“Green Valley wanted to create packaging that disrupted the aisle, but also captured a younger, health-conscious audience: the adventurous, better-for-you Millennial Mom,” says Pete Chieffo, Associate Creative Director for CBX, the firm responsible for designing the package graphics. “The canned category relied on a gritty, natural palette of earth tones and farm cues. While these cue the natural organic aspect shoppers are looking for, there wasn’t anything that spoke to our target’s desire to make food fun and creative for her family.”
Through research involving both East and West Coast Millennial Moms, Green Valley and CBX learned that organics had changed over the past several years, “with Millennials expecting their organic brands to match their optimistic and adventurous lifestyle, rather than traditional organic category cues,” says Chieffo.
Adds CBX CEO and Managing Partner Gregg S. Lipman, “We saw that there was an opportunity here for something innovative and differentiated.

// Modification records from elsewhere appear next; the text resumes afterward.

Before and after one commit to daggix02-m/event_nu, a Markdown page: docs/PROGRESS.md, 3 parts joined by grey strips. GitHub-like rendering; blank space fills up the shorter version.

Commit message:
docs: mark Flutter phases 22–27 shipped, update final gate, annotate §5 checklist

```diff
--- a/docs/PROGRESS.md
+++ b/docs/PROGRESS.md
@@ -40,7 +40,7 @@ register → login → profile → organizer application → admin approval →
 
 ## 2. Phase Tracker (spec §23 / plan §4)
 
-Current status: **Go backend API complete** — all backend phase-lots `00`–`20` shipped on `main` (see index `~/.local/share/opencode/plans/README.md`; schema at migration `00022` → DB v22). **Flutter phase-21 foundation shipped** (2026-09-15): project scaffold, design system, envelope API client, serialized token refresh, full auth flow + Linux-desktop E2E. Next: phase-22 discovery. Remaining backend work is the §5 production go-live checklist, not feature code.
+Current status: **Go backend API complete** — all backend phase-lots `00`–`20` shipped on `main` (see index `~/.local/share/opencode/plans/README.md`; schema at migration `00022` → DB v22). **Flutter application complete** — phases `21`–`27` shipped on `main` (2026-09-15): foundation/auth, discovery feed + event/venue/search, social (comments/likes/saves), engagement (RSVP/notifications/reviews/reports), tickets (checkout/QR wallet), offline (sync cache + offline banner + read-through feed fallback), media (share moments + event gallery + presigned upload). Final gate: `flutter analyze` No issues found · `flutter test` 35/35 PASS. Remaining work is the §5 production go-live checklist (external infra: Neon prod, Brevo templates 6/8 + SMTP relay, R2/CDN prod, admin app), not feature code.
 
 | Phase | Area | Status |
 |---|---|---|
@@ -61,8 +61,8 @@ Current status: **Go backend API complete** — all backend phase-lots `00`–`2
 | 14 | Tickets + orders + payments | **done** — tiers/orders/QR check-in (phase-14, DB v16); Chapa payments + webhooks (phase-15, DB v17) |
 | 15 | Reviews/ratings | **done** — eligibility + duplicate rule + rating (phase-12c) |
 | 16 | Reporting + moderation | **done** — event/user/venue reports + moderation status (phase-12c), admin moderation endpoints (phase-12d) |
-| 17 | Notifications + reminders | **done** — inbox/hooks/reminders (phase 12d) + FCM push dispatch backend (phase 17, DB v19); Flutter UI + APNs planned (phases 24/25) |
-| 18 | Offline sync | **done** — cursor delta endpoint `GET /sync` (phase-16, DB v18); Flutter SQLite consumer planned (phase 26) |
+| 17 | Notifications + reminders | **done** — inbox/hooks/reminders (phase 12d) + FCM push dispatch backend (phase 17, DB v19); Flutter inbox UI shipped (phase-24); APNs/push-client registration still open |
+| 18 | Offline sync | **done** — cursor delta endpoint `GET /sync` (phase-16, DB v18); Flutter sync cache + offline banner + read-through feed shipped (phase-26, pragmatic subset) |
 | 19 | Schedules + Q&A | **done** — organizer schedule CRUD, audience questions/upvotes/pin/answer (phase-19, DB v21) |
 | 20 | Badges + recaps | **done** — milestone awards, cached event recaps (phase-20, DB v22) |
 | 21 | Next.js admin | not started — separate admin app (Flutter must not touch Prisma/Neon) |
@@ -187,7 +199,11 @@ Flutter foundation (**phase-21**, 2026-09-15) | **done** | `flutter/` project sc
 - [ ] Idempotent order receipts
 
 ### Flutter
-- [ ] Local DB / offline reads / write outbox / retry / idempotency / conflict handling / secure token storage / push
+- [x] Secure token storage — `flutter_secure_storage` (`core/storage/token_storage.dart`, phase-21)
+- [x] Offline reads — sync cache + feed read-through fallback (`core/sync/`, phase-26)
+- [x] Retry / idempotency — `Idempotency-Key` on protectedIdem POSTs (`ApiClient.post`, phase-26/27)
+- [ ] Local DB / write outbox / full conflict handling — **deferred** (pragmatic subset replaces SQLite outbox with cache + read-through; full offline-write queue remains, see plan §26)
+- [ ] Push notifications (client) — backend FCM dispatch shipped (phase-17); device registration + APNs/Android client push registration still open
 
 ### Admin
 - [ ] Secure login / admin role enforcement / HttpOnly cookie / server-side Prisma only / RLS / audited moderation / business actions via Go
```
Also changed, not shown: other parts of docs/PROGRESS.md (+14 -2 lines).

The ‘classic’ organic cures were no longer on the menu. We were on a mission to create a vibrant, playful, honest offering that would spark optimism and creativity, catering to today’s busy but conscious consumers.”
The first and greatest differentiator is the use of a 15.5-oz stand-up pouch with a tear notch at the top for five varieties of beans. Graphics for the pouches and cans include illustrations of a green valley, vibrant veggies, and purple mountains, topped by a yellow sun orb, along with simple typography. “We wanted the fonts to feel hand-drawn with character, right from the farmer’s hand,” Chieffo says. “The depiction of the beans and veggies was a take on ‘farm to table,’ with a modern edge, elevating the product with a top-down shot.” The back of the packages contain recipes.
Originally published by Packaging World